Practice breathing without a mask on the surface- for some people, the concept of breathing in through the mouth and out through the nose is the real hurdle, and practice in a controlled environment can help to make this feel more natural. Whilst standing, sitting or kneeling in shallow water, try breathing through a regulator or snorkel without using your mask at all. Practice breathing in through your mouth and out through your nose, and use the time to get used to the feeling of water in and around your nostrils. If you need to, hold your nose at first, and gradually practice letting go until you can breathe easily without having to do so at all. Breathe slowly and regularly, focusing on each breath and on staying calm, remembering that you are completely safe- at any time, you can simply lift your head out of the water and be able to breathe normally again. You can do this in the bath with a snorkel- away from the pressures of a classroom environment, you may find it much easier to control your fear.

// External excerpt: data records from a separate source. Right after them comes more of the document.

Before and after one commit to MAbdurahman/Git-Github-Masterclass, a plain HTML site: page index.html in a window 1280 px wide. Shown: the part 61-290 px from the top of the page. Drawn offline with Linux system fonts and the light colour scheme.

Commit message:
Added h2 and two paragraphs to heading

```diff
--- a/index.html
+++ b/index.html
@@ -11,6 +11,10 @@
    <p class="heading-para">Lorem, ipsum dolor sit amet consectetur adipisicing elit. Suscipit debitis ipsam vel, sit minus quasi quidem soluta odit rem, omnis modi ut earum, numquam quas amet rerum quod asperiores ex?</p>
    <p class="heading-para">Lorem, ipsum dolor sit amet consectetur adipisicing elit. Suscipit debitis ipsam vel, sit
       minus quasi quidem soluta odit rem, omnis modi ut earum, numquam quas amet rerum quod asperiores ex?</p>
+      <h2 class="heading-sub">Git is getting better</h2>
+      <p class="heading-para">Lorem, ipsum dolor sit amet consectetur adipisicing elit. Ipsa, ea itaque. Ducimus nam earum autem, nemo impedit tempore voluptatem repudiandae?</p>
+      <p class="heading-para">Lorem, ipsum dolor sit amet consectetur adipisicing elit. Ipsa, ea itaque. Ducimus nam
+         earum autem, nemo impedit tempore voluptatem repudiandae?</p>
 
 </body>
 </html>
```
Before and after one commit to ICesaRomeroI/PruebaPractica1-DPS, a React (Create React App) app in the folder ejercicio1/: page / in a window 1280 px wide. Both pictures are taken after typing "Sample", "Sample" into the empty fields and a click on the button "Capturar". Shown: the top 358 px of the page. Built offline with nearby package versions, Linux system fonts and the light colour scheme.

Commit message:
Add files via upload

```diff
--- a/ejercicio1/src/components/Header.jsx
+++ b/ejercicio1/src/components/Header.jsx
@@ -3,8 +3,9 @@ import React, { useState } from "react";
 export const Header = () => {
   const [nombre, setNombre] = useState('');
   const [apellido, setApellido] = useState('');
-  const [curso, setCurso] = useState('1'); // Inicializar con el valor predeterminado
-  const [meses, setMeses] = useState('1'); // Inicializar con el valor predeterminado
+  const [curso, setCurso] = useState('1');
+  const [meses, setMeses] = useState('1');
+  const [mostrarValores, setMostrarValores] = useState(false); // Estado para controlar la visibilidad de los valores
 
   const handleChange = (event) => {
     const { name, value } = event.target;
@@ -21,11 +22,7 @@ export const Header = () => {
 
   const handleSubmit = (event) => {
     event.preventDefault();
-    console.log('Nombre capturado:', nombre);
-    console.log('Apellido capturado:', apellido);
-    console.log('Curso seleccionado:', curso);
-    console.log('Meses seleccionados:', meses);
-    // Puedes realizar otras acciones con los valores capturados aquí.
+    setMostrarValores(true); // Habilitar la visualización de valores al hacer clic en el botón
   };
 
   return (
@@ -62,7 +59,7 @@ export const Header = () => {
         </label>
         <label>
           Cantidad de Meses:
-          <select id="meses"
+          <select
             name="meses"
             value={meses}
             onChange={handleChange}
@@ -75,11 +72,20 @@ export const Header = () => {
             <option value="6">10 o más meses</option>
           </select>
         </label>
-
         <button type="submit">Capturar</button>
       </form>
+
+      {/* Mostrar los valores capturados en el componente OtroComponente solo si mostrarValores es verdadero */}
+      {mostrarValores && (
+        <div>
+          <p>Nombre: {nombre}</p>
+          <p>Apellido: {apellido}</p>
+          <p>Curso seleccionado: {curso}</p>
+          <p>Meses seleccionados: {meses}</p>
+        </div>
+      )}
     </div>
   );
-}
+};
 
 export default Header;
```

Once you feel comfortable breathing with your face submerged without a mask, you are ready to try mask clearing again. If you need to, go through the steps and the motions of clearing a mask on dry land- literally talk yourself through breaking the seal, looking down, and starting to exhale through the nose while tilting your head skywards. Once in the water, take it slowly- first, practice tilting your head back and exhaling through the nose without flooding the mask; then, repeat after allowing a very small amount of water to trickle into the mask, incrementally increasing the volume of water until you have worked your way up to a full mask flood and clear. When you’ve got it, don’t stop- practice over and over again until the skill bores you and your actions in response to a flooded mask become instinctive rather than panicked.

Ultimately, a flooded mask is a common occurrence underwater, and dealing with it shouldn’t be perceived as an emergency, but rather as part and parcel of being a competent, confident diver.

Jessica Vyvyan-Robinson

Originally from England, I first learned to dive so that I could go cage diving with great whites off Guadalupe Island, Mexico, in 2008. From that first shark encounter onwards, I have been utterly hooked on the underwater world, and particularly on the issue of shark conservation. Whilst studying for my degree in London, I worked at London Aquarium, before going to Mozambique to research whale sharks off Tofo. I completed my PADI Instructor’s course while living in South Africa, and spent nine months teaching and guiding on Aliwal Shoal, where I set up a tiger shark ID project and began writing for the conservation organisation Shark Angels. In September last year, I set off on a thirteen month journey around South East Asia, Fiji and New Zealand, and am currently instructing in Kota Kinabalu, Borneo.

Jessica now writes for several scuba diving publications including Scuba Dive Tourism and Marketing and ScubaDiveDestinations.com